It’s been quite a month, but we’re getting our September newsletter to you right under the wire! Lots for you, so let’s get to the 5 Things We’re Watching in Arizona health care for the month of September, 2020.
With help from Michael Goldberg
1. Arizonans more concerned about insurance access than COVID
Arizonans are more concerned about access to health care for those with pre-existing conditions than the COVID-19 pandemic, according to a recent poll by the Commonwealth Fund. That any one issue could provoke more concern than COVID might seem jarring, but recent Census Bureau data shows that over 800,000 Arizonans didn’t have health insurance as of last year. Jim Hammond, publisher of the Hertel Report and a keen observer of market dynamics in health care, offered his analysis of the poll results and the ACA more broadly during a recent interview with KJZZ.
The poll also found that in six battleground states, Arizona included, the ability of the president to keep people with preexisting conditions insured is the most important issue by a margin of at least 5 percentage points relative to COVID-19. Related, of all battleground states included in the poll, Arizona had the highest percentage of likely voters that said they are very confident mailed-in ballots would be counted – a positive sign for election legitimacy.
2. AHCCCS puts the breaks on Whole Person Care Initiative
As AHCCCS prepares to submit its five year 1115 Waiver renewal request with CMS this December, the agency announced that it will “refrain, at this time” from the pursuit of a broader Whole Person Care Initiative.
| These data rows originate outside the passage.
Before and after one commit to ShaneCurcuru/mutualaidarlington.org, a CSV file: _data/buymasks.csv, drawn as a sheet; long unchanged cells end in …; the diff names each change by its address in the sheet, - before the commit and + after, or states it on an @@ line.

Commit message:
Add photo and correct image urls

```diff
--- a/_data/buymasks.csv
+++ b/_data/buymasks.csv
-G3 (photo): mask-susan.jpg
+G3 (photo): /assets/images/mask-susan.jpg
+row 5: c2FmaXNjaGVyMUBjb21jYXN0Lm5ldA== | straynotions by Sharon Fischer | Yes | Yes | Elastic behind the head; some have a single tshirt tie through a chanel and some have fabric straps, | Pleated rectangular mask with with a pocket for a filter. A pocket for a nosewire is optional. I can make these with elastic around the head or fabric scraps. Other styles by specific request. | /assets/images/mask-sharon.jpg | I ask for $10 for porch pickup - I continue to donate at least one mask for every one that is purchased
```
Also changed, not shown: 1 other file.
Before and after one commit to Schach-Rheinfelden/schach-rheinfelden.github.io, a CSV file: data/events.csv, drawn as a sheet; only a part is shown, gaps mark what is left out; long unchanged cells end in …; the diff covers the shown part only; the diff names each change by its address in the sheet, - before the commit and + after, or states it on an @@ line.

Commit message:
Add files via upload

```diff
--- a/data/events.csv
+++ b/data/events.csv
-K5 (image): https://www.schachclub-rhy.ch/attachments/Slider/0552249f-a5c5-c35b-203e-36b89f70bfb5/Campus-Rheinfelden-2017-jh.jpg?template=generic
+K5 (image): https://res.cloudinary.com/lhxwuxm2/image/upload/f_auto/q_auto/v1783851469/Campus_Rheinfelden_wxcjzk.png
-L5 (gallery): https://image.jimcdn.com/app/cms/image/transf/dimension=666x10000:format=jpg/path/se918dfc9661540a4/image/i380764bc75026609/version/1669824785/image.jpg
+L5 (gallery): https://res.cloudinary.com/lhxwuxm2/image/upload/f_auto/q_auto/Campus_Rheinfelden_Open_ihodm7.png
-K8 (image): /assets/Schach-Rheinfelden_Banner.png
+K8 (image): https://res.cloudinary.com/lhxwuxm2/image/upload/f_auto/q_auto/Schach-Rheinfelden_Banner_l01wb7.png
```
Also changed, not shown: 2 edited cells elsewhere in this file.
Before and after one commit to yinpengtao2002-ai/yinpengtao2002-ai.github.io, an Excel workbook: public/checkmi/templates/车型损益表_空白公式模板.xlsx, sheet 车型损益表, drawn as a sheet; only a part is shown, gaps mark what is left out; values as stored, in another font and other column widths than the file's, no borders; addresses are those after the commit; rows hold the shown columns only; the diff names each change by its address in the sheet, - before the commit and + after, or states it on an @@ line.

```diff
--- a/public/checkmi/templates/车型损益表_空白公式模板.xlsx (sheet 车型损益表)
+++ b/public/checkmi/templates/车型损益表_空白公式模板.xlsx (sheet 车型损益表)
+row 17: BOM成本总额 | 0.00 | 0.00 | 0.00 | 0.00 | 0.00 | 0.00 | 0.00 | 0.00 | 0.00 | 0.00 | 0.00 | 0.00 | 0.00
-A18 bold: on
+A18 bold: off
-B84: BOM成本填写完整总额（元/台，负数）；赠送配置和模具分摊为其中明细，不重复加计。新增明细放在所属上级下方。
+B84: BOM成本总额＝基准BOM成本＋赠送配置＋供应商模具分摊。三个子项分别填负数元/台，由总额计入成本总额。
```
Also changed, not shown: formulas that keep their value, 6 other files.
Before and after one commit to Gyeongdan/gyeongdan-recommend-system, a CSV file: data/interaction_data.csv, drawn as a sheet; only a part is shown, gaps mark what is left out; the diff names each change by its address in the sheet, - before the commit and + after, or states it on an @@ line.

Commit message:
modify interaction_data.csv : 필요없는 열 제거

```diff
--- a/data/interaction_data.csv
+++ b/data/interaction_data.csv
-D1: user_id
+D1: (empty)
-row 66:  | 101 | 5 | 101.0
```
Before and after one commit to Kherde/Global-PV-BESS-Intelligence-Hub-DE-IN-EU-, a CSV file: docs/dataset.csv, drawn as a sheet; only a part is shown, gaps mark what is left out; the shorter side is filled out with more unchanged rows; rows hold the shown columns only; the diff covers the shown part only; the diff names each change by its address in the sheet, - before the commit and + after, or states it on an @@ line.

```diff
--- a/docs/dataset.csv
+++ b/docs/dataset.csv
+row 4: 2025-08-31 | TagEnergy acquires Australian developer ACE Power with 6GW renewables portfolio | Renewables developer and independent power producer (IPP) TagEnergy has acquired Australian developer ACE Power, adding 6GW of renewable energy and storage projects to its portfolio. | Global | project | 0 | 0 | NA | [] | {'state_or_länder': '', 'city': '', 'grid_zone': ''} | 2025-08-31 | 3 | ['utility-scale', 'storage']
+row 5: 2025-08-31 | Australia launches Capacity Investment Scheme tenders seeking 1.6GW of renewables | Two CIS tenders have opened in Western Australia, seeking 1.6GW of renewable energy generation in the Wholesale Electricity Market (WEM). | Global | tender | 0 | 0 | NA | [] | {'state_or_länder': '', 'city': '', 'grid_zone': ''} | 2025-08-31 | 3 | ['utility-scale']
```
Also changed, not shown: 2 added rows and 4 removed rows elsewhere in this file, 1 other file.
AHCCCS’s Whole Person Care Initiative was designed based on an integrated service delivery model to further the agency’s efforts to address the social determinants of health.
AHCCCS will instead pursue “smaller-scale, cost-effective initiatives” such as partnering with Health Current to source a new technical tool that providers can use to identify social risk factors and manage referrals to community based agencies. The agency will also award a contract to a single statewide housing administrator to manage all of its permanent supportive housing subsidies beginning October 2021.
3. Video: Andrea Kamenca
Andrea Kamenca is the Executive Director of the Arizona Veterans Research and Education Foundation and a Faculty Associate at Arizona State University’s Edson College of Nursing and Health Innovation. She joined us before the COVID-19 pandemic on “What They’re Watching” for a prescient look at the rise of telemedicine and the way in which technological change can outpace legislation.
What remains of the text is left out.